The cache should be word addressed; thus there will only be 4-byte aligned accesses in the trace (assume words are 4 bytes in size).

The cache should be a write-back cache using a write-allocate policy.

When the cache has an associativity of greater-than-one, it should use a least-recently-used (or LRU) replacement policy to decide which block in the set should be removed.

The input is found in a file that holds all of the address references you will be simulating. The format is simple: a series of lines with either 'R' or 'W' as the first character (indicating a read from the memory system or a write, respectively) followed by a space followed by a 64-bit address (in hex) of the data being read or written. For example, the file might contain:

R 0000000000008000
R 0000000000008004
R 000000000000800c
R 0000000000008010
which is a nice example of reading through an array starting at address 0x8000 and ending at 0x8010.

In normal (non-verbose) mode, the cache should print out some statistics at the end. Specifically, it should print out the following lines (in this exact format):

total accesses: 4
hits: 2
misses: 2
total reads: 3
read hits: 1
total writes: 1
write hits: 1

In verbose mode, the simulator should print out each input line, and then add the single word HIT (all caps) or MISS after the line to indicate whether the particular address was a hit or a miss. This feature can be useful for debugging. For example, the above trace might lead to:

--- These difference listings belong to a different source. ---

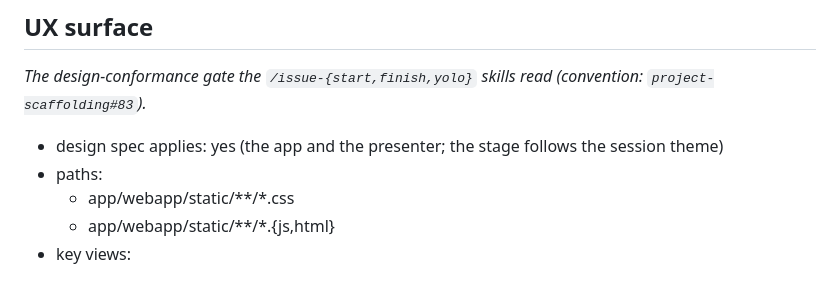
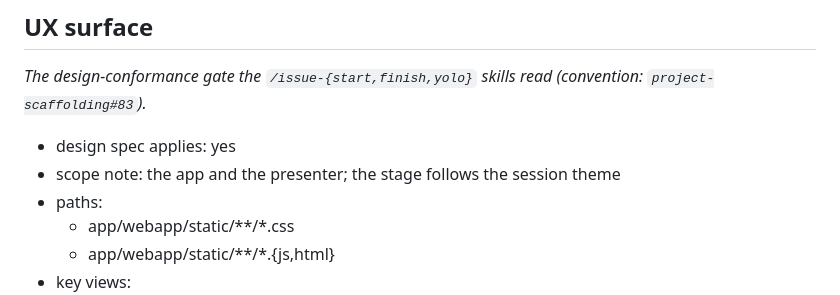
Before and after one commit to ferraroroberto/facilitation-suite, a Markdown page: CLAUDE.md, the part around the change. GitHub-like rendering.

Commit message:
chore: make the UX-surface line parseable so the design gate runs (#135)
- ux_surface.py requires a bare yes/true on the design-spec-applies
  line; the trailing parenthetical made it read SPEC_APPLIES=no, so
  /issue-finish has skipped the design-conformance gate on every UI
  PR here
- split the explanation onto its own scope-note line, keeping the
  same meaning (app + presenter follow the design spec, stage follows
  the session theme)

```diff
--- a/CLAUDE.md
+++ b/CLAUDE.md
@@ -22,7 +22,8 @@ One local app for running a live online workshop: a **stage** (full-screen on th
 ## UX surface
 *The design-conformance gate the `/issue-{start,finish,yolo}` skills read (convention: `project-scaffolding#83`).*
 
-- design spec applies: yes (the app and the presenter; the stage follows the session theme)
+- design spec applies: yes
+- scope note: the app and the presenter; the stage follows the session theme
 - paths:
   - app/webapp/static/**/*.css
   - app/webapp/static/**/*.{js,html}
```
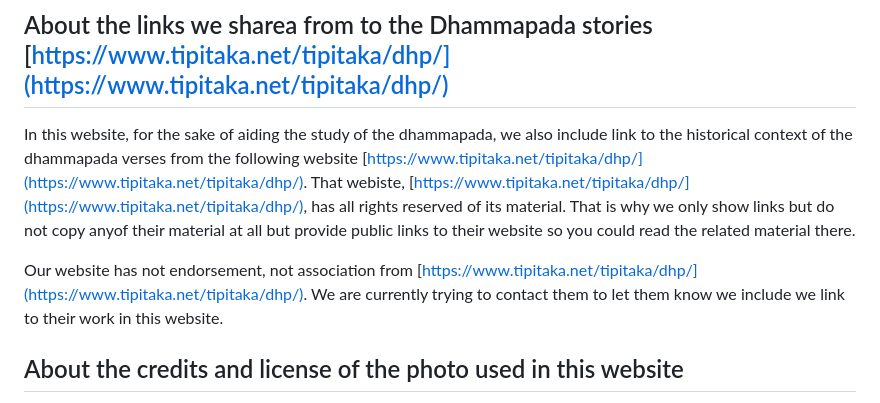
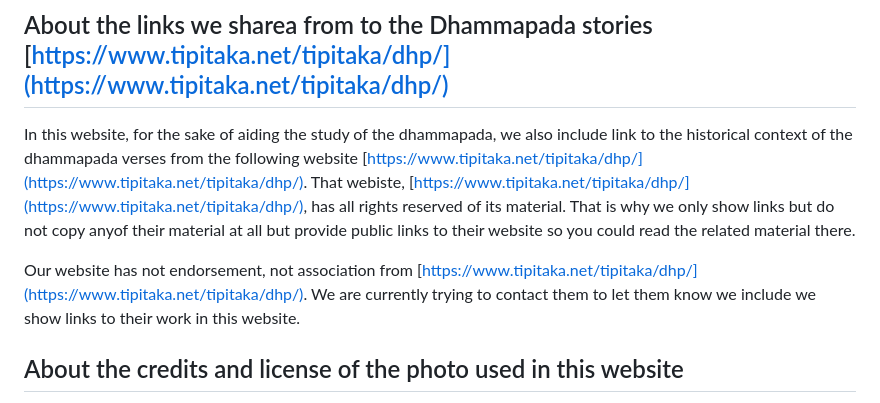
Before and after one commit to reneang17/dharma-resources, a Markdown page: README.md, the part around the change. GitHub-like rendering.

Commit message:
updated lincense

```diff
--- a/README.md
+++ b/README.md
@@ -47,7 +47,7 @@ has all rights reserved of its material. That is why we only show links but do n
 material at all but provide public links to their website so you could read the related material
 there.
 
-Our website has not endorsement, not association from [https://www.tipitaka.net/tipitaka/dhp/](https://www.tipitaka.net/tipitaka/dhp/). We are currently trying to contact them to let them know we include we link to their work in this website.
+Our website has not endorsement, not association from [https://www.tipitaka.net/tipitaka/dhp/](https://www.tipitaka.net/tipitaka/dhp/). We are currently trying to contact them to let them know we include we show links to their work in this website.
 </p>
 
 ## About the credits and license of the photo used in this website
```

R 0000000000008000 MISS
R 0000000000008004 HIT
R 000000000000800c HIT
R 0000000000008010 HIT
This MISS/HIT/HIT/HIT sequence might happen, for example, if the block size is 16 bytes (or more), and the first miss thus fetches the entire block and leads to cache hits for the subsequent spatially-nearby accesses.

There are two parts to the assignment. The first part (roughly 3/4 of the grade) is simply building a working cache simulator that passes the tests we hand out. The tests will stress basic functionality.

The second part (roughly 1/4 of the grade) is where you get to explore caching for an application of your choosing. Specifically, you need to use the tool pin (available here ) to get an address trace from the application (more on this soon, though of course you can always start on your own). You then need to use your cache simulator to produce what is known as a graph of the working set of the application. This graph plots miss rate on the y-axis, while varying the size of the cache on the x-axis. You should vary the cache size from something small (say around 8 KB) to something fairly large (say 8 MB), using x-axis values that are powers of two (e.g., 8 KB, 16 KB, 32 KB, etc.). You can also plot more than one line on the graph; each line should represent the results with a different associativity (e.g., 1, 2, 4, and 8). What does the graph tell you about the application? How big of a cache should it use? Does associativity matter?

Bonus: Do separate plots for the instruction stream and data stream, instead of unifying the two.

Handing It In

This project, unlike the others thus far, can be done with a single partner. Copying code (from other groups) is considered cheating. Read this for more info on what is OK and what is not.

The handin directory is ~cs354-3/handin/login/p4 where login is your login. Please turn the final code into BOTH you and your partner's directory.

Finally, please include a short report that describes which application you chose to study, includes a graph (or a few), and answers the questions about the working set of the application. IMPORTANT: include the name of both people working on the project.